→ **GOAL OF THE EXERCISE**
For the entries below, say how many lines hold the word "covers", with the number as the only reply.

→ **SOURCE MATERIAL**
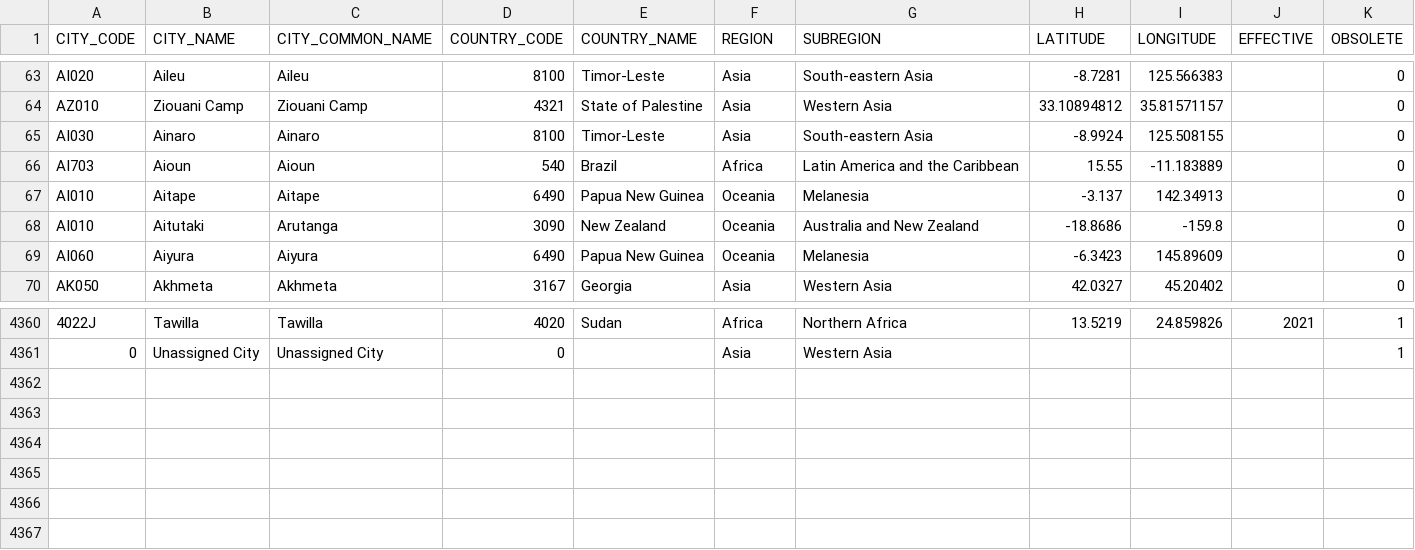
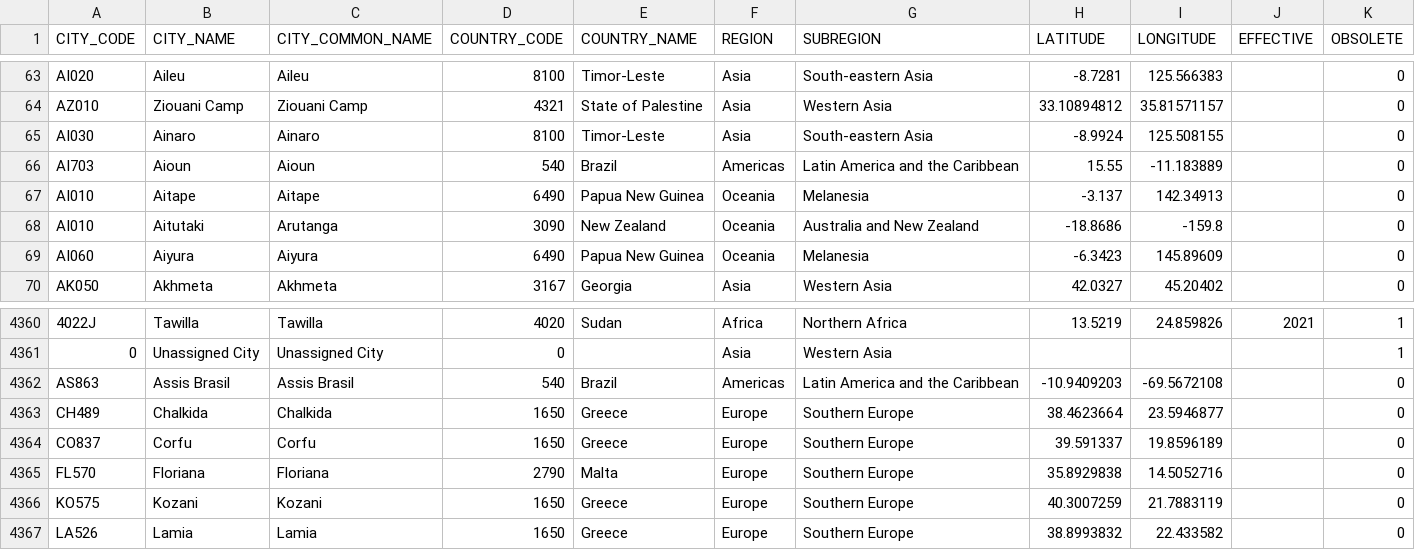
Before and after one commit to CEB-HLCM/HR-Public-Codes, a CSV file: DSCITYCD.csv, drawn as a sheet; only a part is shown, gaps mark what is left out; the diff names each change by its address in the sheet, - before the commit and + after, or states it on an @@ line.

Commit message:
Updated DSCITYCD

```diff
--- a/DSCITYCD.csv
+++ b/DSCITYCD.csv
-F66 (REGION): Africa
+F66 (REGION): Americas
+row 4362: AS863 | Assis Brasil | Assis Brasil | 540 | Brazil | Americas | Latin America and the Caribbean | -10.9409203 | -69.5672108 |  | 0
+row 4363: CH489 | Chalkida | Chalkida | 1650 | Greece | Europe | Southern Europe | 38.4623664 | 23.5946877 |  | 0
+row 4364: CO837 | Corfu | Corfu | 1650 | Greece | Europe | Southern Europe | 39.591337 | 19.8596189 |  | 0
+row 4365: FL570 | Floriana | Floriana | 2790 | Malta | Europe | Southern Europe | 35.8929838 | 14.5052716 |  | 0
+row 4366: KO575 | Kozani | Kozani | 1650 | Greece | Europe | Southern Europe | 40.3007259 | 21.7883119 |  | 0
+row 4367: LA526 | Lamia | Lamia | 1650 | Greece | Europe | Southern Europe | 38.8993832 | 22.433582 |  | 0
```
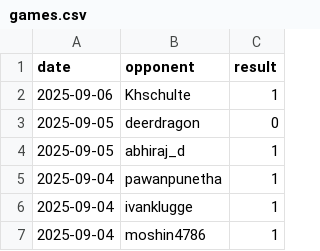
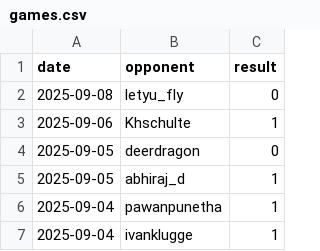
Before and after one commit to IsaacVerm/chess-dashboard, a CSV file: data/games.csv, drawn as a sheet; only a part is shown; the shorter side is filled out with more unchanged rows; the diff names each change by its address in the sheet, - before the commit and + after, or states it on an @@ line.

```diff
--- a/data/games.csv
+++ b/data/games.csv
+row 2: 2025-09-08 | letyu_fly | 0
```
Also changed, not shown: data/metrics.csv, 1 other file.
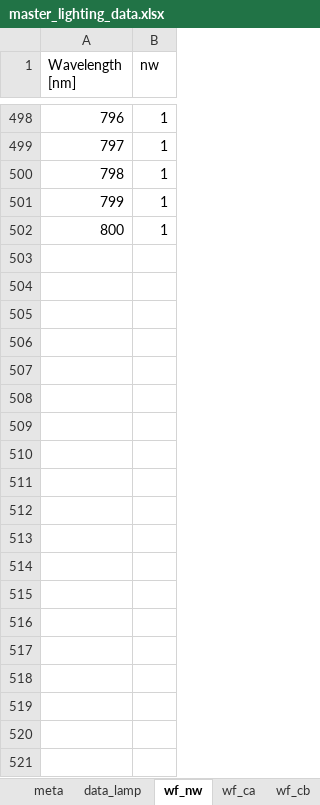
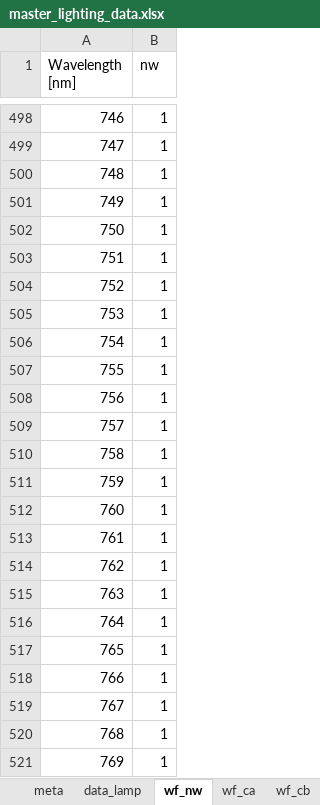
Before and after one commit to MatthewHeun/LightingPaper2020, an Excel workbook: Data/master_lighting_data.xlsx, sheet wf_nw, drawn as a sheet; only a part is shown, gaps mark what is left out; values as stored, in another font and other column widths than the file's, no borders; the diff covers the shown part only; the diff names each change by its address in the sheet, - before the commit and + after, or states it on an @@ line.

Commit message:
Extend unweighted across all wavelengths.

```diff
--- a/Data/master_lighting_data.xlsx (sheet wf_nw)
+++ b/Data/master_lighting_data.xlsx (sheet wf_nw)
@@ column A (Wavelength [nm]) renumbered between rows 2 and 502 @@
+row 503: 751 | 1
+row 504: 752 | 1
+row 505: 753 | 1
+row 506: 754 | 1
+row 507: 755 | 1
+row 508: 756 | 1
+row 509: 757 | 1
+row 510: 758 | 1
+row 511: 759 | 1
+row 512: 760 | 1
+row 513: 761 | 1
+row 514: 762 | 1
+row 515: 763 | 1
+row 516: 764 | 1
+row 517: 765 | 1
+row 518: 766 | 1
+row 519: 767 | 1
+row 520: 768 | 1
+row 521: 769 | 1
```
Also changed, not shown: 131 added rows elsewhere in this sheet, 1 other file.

...

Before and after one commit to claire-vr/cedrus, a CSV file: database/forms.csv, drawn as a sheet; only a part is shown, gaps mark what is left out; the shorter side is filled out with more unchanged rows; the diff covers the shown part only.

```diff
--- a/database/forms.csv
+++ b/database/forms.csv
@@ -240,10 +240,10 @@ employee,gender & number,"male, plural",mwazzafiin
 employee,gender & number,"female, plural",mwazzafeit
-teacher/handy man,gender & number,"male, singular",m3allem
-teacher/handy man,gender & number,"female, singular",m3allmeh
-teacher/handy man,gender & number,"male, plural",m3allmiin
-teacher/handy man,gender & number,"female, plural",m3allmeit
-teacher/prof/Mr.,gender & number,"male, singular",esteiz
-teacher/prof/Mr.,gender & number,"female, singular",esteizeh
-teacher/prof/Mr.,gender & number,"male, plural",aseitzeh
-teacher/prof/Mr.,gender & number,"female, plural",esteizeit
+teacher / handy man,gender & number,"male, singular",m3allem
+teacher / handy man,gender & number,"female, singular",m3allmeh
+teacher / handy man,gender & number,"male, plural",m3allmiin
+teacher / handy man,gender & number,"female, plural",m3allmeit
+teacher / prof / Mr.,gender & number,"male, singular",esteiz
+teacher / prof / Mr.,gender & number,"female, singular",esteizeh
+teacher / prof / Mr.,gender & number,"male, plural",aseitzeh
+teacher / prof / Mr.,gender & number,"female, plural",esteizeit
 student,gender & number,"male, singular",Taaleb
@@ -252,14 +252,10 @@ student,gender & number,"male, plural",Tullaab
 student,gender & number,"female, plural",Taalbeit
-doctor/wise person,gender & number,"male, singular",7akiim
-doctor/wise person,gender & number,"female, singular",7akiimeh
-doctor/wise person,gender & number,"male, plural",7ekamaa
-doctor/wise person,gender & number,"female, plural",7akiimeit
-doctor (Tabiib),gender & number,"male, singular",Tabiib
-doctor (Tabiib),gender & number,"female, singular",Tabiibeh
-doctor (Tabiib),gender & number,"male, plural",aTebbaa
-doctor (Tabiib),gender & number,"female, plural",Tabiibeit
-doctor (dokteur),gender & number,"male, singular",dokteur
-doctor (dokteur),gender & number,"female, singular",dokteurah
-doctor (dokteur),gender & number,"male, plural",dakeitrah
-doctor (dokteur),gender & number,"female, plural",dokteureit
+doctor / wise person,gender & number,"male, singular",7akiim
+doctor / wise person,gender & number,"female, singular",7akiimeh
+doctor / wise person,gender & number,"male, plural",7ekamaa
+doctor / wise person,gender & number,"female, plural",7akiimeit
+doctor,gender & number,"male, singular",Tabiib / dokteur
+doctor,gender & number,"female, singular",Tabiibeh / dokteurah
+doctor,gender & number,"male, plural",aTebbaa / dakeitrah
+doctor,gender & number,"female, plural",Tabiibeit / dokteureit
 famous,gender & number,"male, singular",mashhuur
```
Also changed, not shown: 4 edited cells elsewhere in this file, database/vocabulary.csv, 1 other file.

→ **COMPLETED EXERCISE**
2